IME (both DDs had TT) the snip takes about 5 seconds, they yell, bleed slightly and then you feed them and they completely forget about it. The two potential complications I am aware of are 1) the TT can "regrow" (more accurately re heal) so the snip has to be done again. My belief is that this is less likely to happen if you get a really experienced person to do the snip, also it's less likely now your baby is >4 weeks. 2) it can take the baby a few days to "re learn" how to latch better with their unrestricted tongue, this can mean they are put off feeding for a few days, however that is generally when they have the snip at an older age ie several months old. So that's why I said your baby is the perfect age smile

Not to twist your arm or anything but I really wish someone had twisted mine grin

minipie Mon 08-Aug-16 15:58:00

(I didn't get DD1's TT snipped till 4 months and those 4 months were the worst of my - and probably her - life)

Nan0second Mon 08-Aug-16 16:02:54

Another vote for paying to get tongue tie snipped and then investigating reflux if still not settled. Just keep swimming and here is an un-mumsnetty hug

FurryGiraffe Mon 08-Aug-16 16:15:30

Get that TT snipped. Both mine have had TT and snipping it made a big difference each time. DS2 was feeding fine and gaining well but very windy and horrendously faffy- pulling off constantly trying to get a good latch. It was like feeding a different baby afterwards.

TT can cause lots of wind because the latch is weak and if you do have oversupply then it's harder to control the flow with TT. Some healthcare professionals seem to take the line that if TT isn't preventing feeding, then there's no reason to cut it, but I think that can be a serious error. For a start, the fact that the baby is feeding and gaining well now doesn't necessarily mean it will continue to do so: it's quite common for TT babies to gain well to start with (especially if there is oversupply) and then taper off- so it might become a weight gain problem in the future. Moreover, having a baby with wind because of a poor latch due to tongue tie and/or being unable to control flow well isn't a minor inconvenience- it can make both of you really miserable. You also say you're 'not really' in pain- you shouldn't be in any pain at all! Even if pain was the only issue, that's still a good reason to cut it- it's not selfish to want to feed your baby without discomfort.
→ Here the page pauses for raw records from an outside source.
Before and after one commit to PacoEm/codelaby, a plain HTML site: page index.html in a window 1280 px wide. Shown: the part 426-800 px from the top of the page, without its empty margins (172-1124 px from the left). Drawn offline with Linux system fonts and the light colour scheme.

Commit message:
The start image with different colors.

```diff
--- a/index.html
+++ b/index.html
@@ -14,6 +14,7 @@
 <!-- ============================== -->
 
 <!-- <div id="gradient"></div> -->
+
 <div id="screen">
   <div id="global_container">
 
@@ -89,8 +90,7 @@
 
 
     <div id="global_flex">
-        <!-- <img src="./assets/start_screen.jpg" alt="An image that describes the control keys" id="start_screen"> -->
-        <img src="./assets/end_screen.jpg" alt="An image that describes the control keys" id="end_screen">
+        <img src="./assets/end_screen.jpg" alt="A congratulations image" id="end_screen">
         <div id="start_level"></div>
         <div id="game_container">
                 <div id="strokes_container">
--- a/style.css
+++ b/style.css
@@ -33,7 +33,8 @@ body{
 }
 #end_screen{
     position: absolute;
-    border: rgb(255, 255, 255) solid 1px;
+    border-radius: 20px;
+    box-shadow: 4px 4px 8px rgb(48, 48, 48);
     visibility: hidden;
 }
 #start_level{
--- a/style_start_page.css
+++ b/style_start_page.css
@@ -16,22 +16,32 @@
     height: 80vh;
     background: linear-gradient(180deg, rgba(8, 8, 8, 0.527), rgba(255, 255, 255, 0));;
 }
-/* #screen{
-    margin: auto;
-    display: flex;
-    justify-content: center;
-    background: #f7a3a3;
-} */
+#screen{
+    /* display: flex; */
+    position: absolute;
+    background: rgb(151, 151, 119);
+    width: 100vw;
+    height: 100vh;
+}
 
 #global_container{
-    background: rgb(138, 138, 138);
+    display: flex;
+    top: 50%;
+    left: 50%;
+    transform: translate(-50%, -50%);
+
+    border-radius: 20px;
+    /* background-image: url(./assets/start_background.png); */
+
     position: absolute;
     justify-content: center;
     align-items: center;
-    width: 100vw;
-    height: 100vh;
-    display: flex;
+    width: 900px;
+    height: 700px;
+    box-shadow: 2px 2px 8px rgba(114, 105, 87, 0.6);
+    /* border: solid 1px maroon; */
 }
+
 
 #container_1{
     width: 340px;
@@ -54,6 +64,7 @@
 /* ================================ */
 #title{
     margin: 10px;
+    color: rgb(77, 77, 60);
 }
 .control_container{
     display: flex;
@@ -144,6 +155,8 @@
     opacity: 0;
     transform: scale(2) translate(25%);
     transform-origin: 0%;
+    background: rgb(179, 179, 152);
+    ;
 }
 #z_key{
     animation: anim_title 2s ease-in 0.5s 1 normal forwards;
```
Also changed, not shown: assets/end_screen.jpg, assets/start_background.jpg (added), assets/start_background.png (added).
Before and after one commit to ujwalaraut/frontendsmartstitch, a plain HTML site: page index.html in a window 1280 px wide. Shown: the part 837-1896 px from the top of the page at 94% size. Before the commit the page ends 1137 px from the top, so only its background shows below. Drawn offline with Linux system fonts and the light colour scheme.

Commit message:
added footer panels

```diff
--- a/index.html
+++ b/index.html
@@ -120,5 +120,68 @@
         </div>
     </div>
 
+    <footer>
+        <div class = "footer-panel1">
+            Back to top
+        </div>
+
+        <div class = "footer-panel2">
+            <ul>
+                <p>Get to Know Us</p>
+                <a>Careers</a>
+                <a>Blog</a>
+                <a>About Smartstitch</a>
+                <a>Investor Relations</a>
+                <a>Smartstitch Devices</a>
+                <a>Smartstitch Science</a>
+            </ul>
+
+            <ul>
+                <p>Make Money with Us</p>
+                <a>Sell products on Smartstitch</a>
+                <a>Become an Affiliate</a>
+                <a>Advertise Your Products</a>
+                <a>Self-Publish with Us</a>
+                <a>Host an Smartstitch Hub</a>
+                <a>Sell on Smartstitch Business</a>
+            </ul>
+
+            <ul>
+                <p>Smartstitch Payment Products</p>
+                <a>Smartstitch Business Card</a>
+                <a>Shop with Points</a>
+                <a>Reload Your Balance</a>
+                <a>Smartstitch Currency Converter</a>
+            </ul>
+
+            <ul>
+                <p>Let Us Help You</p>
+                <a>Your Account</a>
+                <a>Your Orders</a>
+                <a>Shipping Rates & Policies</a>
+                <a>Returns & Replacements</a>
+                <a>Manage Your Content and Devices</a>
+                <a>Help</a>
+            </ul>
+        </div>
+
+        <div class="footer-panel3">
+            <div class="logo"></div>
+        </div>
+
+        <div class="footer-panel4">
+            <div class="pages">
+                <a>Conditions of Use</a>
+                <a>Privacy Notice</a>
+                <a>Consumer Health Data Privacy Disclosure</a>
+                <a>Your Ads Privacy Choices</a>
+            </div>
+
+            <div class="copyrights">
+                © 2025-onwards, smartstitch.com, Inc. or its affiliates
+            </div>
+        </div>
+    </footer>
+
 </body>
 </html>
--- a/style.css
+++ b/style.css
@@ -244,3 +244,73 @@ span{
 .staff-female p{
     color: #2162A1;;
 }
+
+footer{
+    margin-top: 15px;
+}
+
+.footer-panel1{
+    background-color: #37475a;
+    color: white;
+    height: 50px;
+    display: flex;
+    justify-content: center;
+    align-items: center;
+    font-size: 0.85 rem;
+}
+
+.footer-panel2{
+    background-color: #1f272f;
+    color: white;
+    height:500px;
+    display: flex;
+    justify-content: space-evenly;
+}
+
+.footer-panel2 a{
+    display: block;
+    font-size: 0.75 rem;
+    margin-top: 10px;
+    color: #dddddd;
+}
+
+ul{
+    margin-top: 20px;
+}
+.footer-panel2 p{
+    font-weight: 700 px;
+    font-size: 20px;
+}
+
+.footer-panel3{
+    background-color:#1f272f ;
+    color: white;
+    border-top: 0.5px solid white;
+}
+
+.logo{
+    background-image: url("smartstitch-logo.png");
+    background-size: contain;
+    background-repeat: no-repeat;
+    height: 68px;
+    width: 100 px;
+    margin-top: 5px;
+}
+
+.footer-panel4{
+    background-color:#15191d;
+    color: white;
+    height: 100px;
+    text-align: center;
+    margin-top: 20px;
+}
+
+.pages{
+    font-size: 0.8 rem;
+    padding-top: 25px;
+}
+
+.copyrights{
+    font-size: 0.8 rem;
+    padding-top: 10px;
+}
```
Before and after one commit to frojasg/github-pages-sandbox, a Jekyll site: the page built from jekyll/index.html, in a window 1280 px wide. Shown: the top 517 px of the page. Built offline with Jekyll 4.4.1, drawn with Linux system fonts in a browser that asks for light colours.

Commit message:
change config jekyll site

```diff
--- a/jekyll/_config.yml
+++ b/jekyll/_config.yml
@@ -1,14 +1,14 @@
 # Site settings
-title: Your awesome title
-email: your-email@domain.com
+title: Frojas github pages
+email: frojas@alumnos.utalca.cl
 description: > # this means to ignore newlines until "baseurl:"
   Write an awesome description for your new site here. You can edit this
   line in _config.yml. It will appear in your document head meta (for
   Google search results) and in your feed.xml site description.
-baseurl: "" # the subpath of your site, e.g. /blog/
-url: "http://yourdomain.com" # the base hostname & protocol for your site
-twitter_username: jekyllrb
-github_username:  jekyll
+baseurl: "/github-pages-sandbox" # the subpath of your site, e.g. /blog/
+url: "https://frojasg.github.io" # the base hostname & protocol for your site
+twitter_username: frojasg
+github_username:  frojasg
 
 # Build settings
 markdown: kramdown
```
Finally, remember that TT can cause problems down the road with speech and dental health. Seriously, I really recommend getting it cut: i's a very straightforward procedure, the risk is minimal, and it can make a huge difference to you both.

Join the discussion

Join the discussion

Registering is free, easy, and means you can join in the discussion, get discounts, win prizes and lots more.

Register now